So what's hidden under that awesome body? Mounted behind the driver's seat is a six liter W12 motor fitted with twin-turbos, and claims to develop 650PS at 6000rpm (641hp) and 550 lb/ft at 4500rpm.
With so much power, 0-60mph reportedly clocks in at 3.7sec and is said to reach 202mph. Our insiders doubted whether the claims were true, but it's still a mouth-watering prospect.
Klaus Bischoff, director of VW Design, explained, "Our greatest challenge was to provide the engine with sufficient air without watering down the GTI's profile." His team's solution was ingenious. They sloped the rear windows to create a duct between the glass and C-pillar. They also built large vents into the deep skirts and situated huge ducts in the front spoiler, retaining the GTI's distinctive honeycomb mesh.
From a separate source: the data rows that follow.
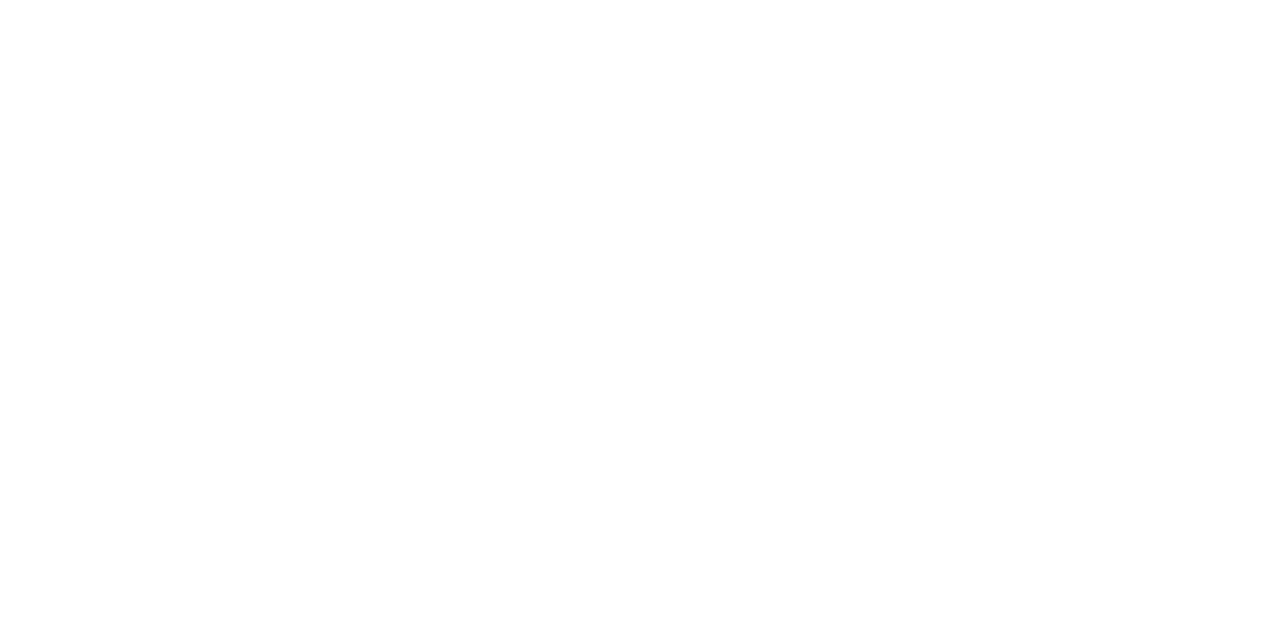
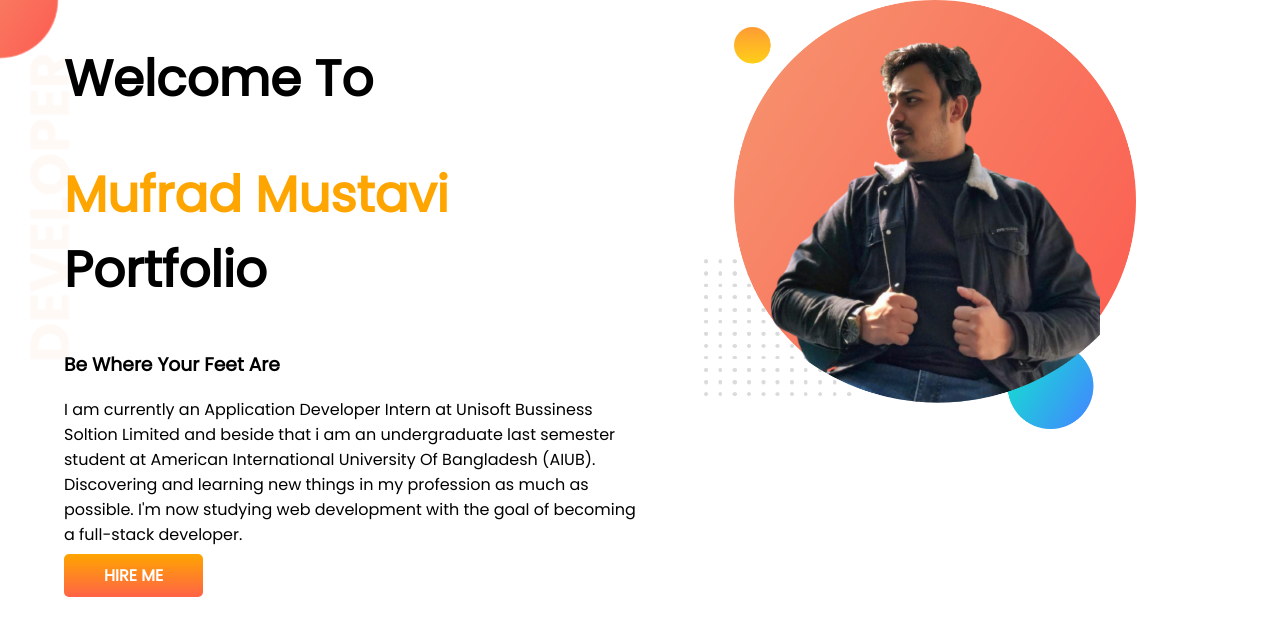
Before and after one commit to mufrad12/Mufrad-portfolio, a plain HTML site: page index.html in a window 1280 px wide. Drawn offline with Linux system fonts and the light colour scheme.

Commit message:
half done

```diff
--- a/index.html
+++ b/index.html
@@ -5,9 +5,29 @@
     <meta http-equiv="X-UA-Compatible" content="IE=edge">
     <meta name="viewport" content="width=device-width, initial-scale=1.0">
     <title>Mufrad Portfolio</title>
+    <link rel="preconnect" href="https://fonts.googleapis.com">
+    <link rel="preconnect" href="https://fonts.gstatic.com" crossorigin>
+    <link href="https://fonts.googleapis.com/css2?family=Poppins&display=swap" rel="stylesheet">
     <link rel="stylesheet" href="style.css">
 </head>
 <body>
+    <section class="top-banner">
+        <div class="half-width">
+            <h1>Welcome To</h1>
+            <h1 ><span class="orange-color">Mufrad Mustavi</span> Portfolio</h1>
+            <h3>Be Where Your Feet Are</h3>
+            <p>I am currently an Application Developer Intern at Unisoft Bussiness Soltion Limited and beside that i am an undergraduate last semester student at American International University Of Bangladesh (AIUB). Discovering and learning new things in my profession as much as possible. I'm now studying web development with the goal of becoming a full-stack developer.</p>
+
+            <a class="link-button" target="_blank" href="https://www.linkedin.com/in/mufrad-mustavi-1b44b478/">HIRE ME</a>
+        </div>
+
+
+
+    <div class="half-width">
+            <img src="images/mufrad.png" alt="" srcset="">
+        </div>
+    </section>
+
 
 </body>
 </html>
--- a/style.css
+++ b/style.css
@@ -0,0 +1,33 @@
+body{
+    font-family: 'Poppins', sans-serif;
+    margin: 0;
+}
+h1{
+    font-size: 50px;
+}
+.orange-color{
+    color: orange;
+}
+section{
+    display: flex;
+}
+.half-width{
+    width: 50%;
+    padding-left: 5%;
+}
+
+.half-width img{
+    width:75%;
+}
+.link-button{
+    text-decoration: none;
+    background-image: linear-gradient(orange,tomato);
+    padding: 10px 40px;
+    border-radius: 5px;
+    color: white;
+    font-weight: bold;
+}
+.top-banner{
+    background-image: url(images/top-banner.png);
+    background-repeat: no-repeat;
+}
```
Also changed, not shown: images/dream-bg.png (added), images/exp-bg.png (added), images/mufrad.png (added), images/my-bg.png (added), images/my-bg2.png (added), images/top-banner.png (added).
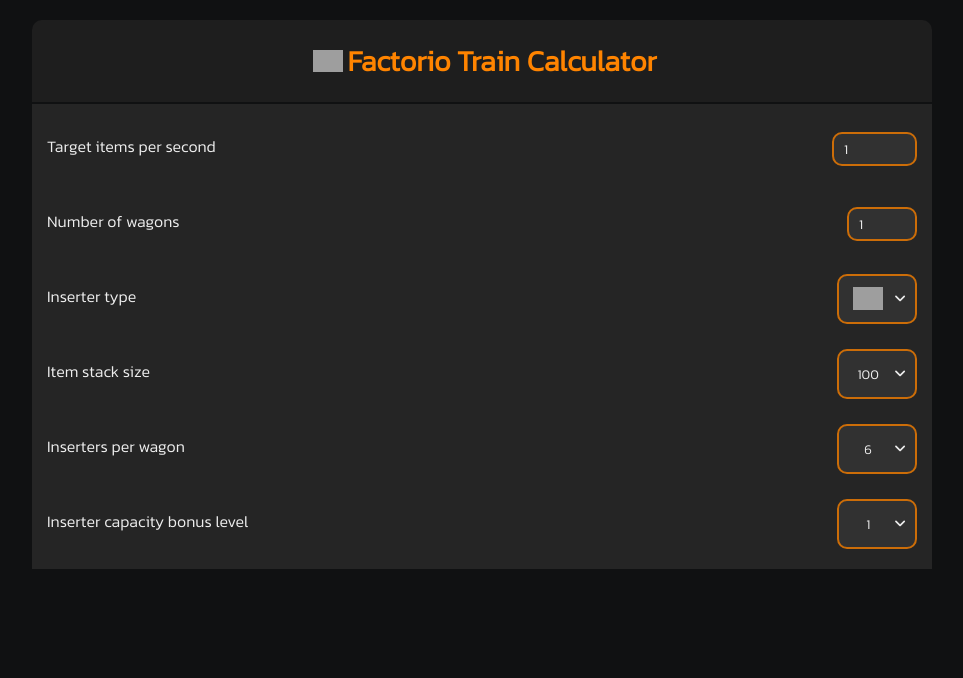
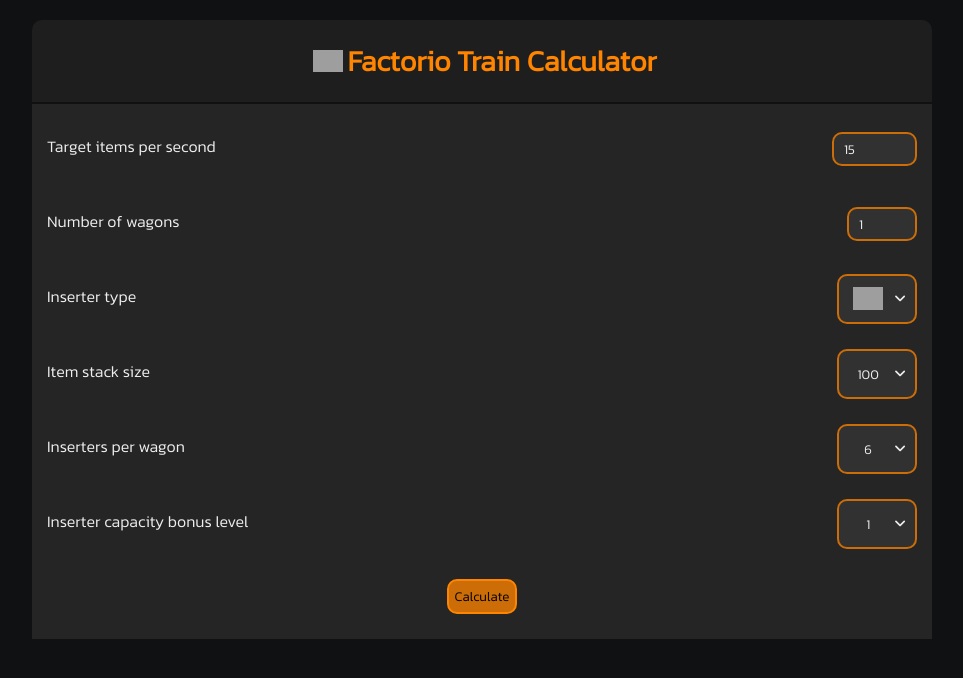
Before and after one commit to Artur-Lepczynski/Factorio-Train-Calculator, a React (Create React App) app: page / in a window 1280 px wide. Shown: the top 678 px of the page, without its empty margins (158-1121 px from the left). Built offline with nearby package versions, Linux system fonts and the light colour scheme; grey boxes are pictures that could not be loaded.

Commit message:
added correct result calculation

```diff
--- /dev/null
+++ b/src/components/UI/Button.module.css
@@ -0,0 +1,33 @@
+.button{
+  min-height: 35px;
+  border: 2px solid var(--accent-2);
+  border-radius: 10px;
+
+  color: black;
+  background-color: var(--accent-1);
+  font-family: Kanit, sans-serif;
+}
+
+.button:hover{
+  background-color: var(--accent-2);
+  cursor: pointer;
+  outline: none;
+}
+
+.button:active{
+  transform: scale(0.95);
+}
+
+.button:disabled{
+  cursor: not-allowed;
+  background-color: gray;
+  border-color: lightgray;
+}
+
+.button:disabled:hover{
+  background-color: gray;
+}
+
+.button:disabled:active{
+  transform: none;
+}
--- /dev/null
+++ b/src/components/UI/Button.tsx
@@ -0,0 +1,22 @@
+import { ReactNode } from "react";
+import style from "./Button.module.css";
+
+interface ButtonProps {
+  children: ReactNode;
+  onClick: () => void;
+  className?: string;
+  disabled?: boolean;
+}
+
+export default function Button(props: ButtonProps) {
+  return (
+    <button
+      type="button"
+      className={`${style.button} ${props.className}`}
+      onClick={props.onClick}
+      disabled={props.disabled}
+    >
+      {props.children}
+    </button>
+  );
+}
--- a/src/components/UI/Dropdown.tsx
+++ b/src/components/UI/Dropdown.tsx
@@ -28,7 +28,7 @@
   );
 
   useEffect(() => {
-    const optionItem = props.options.find((item) => props.value === item.id);
+    const optionItem = props.options.find((item) => ""+props.value === item.id);
     if (props.optionsType === "string") {
       setCurrentOption(optionItem?.name || "Invalid value");
     } else if (props.optionsType === "icon") {
--- a/src/components/form/Form.module.css
+++ b/src/components/form/Form.module.css
@@ -1,6 +1,12 @@
 .wrapper{
   width: 100%;
   padding: 5px;
+  border-bottom: 2px solid var(--background-1);
   box-sizing: border-box;
   background-color: var(--background-3)
 }
+
+.button{
+  display: block;
+  margin: 20px auto;
+}
--- a/src/components/form/Form.tsx
+++ b/src/components/form/Form.tsx
@@ -1,16 +1,17 @@
-import { useState } from "react";
+import { useEffect, useState } from "react";
 import style from "./Form.module.css";
 import FormItem from "./FormItem";
 
 import formData from "../../data/formData.json";
+import Button from "../UI/Button";
 
 interface FormData {
   target: number | string;
   wagons: number | string;
-  inserter: string;
-  stackSize: string;
-  inserterNumber: string;
-  capacityBonus: string;
+  inserter: number;
+  stackSize: number;
+  inserterNumber: number;
+  capacityBonus: number;
 }
 
 export type formDataTypes =
@@ -19,17 +20,19 @@
   | "inserter"
   | "stackSize"
   | "inserterNumber"
-  | "capacityBonus"
+  | "capacityBonus";
 
 export default function Form() {
   const [formInputData, setFormInputData] = useState<FormData>({
-    target: 1,
+    target: 15,
     wagons: 1,
-    inserter: "1",
-    stackSize: "100",
-    inserterNumber: "6",
-    capacityBonus: "1"
+    inserter: 1,
+    stackSize: 100,
+    inserterNumber: 6,
+    capacityBonus: 1,
   });
+
+  const [formIsValid, setFormIsValid] = useState<boolean>(true);
 
   function handleFromDataChange(type: formDataTypes, value: number | string) {
     setFormInputData((previous) => {
@@ -39,9 +42,54 @@
 
       return {
         ...previous,
-        [type]: value,
+        [type]: +value,
       };
     });
+  }
+
+  useEffect(()=>{
+    if(typeof formInputData.target === "string" || typeof formInputData.wagons === "string"){
+      setFormIsValid(false);
+    }else{
+      if(formInputData.target < 0 || formInputData.target > 1000 || formInputData.wagons < 0 || formInputData.wagons > 12){
+        setFormIsValid(false);
+      }else{
+        setFormIsValid(true);
+      }
+    }
+  }, [formInputData])
+
+  function handleCalculate() {
+    if(formIsValid){
+      const itemQuantity = 40 * +formInputData.wagons * formInputData.stackSize;
+      const inserterSpeed = formData.inserterBaselineSpeed[formInputData.inserter - 1].speed;
+
+      let handStackSize: number;
+      if(formInputData.inserter <= 3){
+        if(formInputData.capacityBonus === 1) handStackSize = 1;
+        else if(formInputData.capacityBonus < 7) handStackSize = 2;
+        else handStackSize = 3;
+      }else{
+        if(formInputData.capacityBonus < 5) handStackSize = 2 + formInputData.capacityBonus;
+        else handStackSize = 6 + (formInputData.capacityBonus - 4) * 2;
+      }
+      if(handStackSize > formInputData.stackSize) handStackSize = formInputData.stackSize;
+
+      const itemsPerSecond = inserterSpeed * handStackSize * formInputData.inserterNumber;
+      const loadTime = itemQuantity / itemsPerSecond;
+
+      const supportTime = itemQuantity / +formInputData.target;
+      const travelTime = supportTime - loadTime * 2;
+
+
+      console.log("items total:", itemQuantity);
+      console.log("items unloaded per second:", itemsPerSecond);
+      console.log("time to unload:", loadTime);
+
+      console.log("time with resources (support time):", supportTime);
+      console.log("time to travel (2 ways):", travelTime);
+    }
+
   }
 
   return (
@@ -92,6 +140,9 @@
         dropdownType="string"
         options={formData.inserterCapacityBonusLevel}
       />
+      <Button className={style.button} onClick={handleCalculate} disabled={!formIsValid}>
+        Calculate
+      </Button>
     </div>
   );
 }
--- a/src/components/form/FormItem.module.css
+++ b/src/components/form/FormItem.module.css
@@ -22,7 +22,7 @@
   font-family: Kanit, sans-serif;
 }
 
-.form-item input:focus{
+.form-item input:focus, .form-item input:hover{
   outline: none;
   border-color: var(--accent-2);
 }
--- a/src/data/formData.json
+++ b/src/data/formData.json
@@ -43,5 +43,12 @@
     {"id": "5", "name": "5"},
     {"id": "6", "name": "6"},
     {"id": "7", "name": "7"}
+  ],
+  "inserterBaselineSpeed": [
+    {"id": "1", "speed": 0.6},
+    {"id": "2", "speed": 0.83},
+    {"id": "3", "speed": 2.31},
+    {"id": "4", "speed": 2.31}
+
   ]
 }
```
To maintain the GTI silhouette, the designers used stock headlamps, hood, doors and tail lights. Although the roof also looks stock, it "carries its wing internally," said Bischoff. "The carbon roof is part of diffuser to supply downforce to the rear axle. It directs air over and under the rear spoiler."
The rear of the car is over 3" wider than stock to accommodate both the mid-engine configuration, as well as to provide more grip to the rear tires.
The 295/30-19 rear tires are mounted on custom-made, dished versions of the GTI's stock "Detroit" wheel. The front tires are a narrower 235/35.
The interior includes specially-designed sports seats wrapped in alcantara, while the doors have clear plastic covers in an attempt to save weight, leaving the internals exposed.
The dash features three pod-mounted gauges and a number of racecar-style toggle switches. There's also a fire extinguisher in place of the glovebox.
The climate controls have been stripped to the bare minimum and the air vents have mesh covers. There's also a new console for the DSG gear selector, finished to match the retrimmed steering wheel.
With a 340km/h speedo, the GTI W12 650 was built for both speed and spectacle. As such, it's the most spectacular vehicle to emerge from Wolfsburg's studio since the Veyron.
Don't expect much, if anything, from this concept to transfer to the GTI you buy. Its purpose is to showcase VW's technology and prove there's a strong pulse in the enthusiast hearts at Wolfsburg. And for that, we're extremely grateful.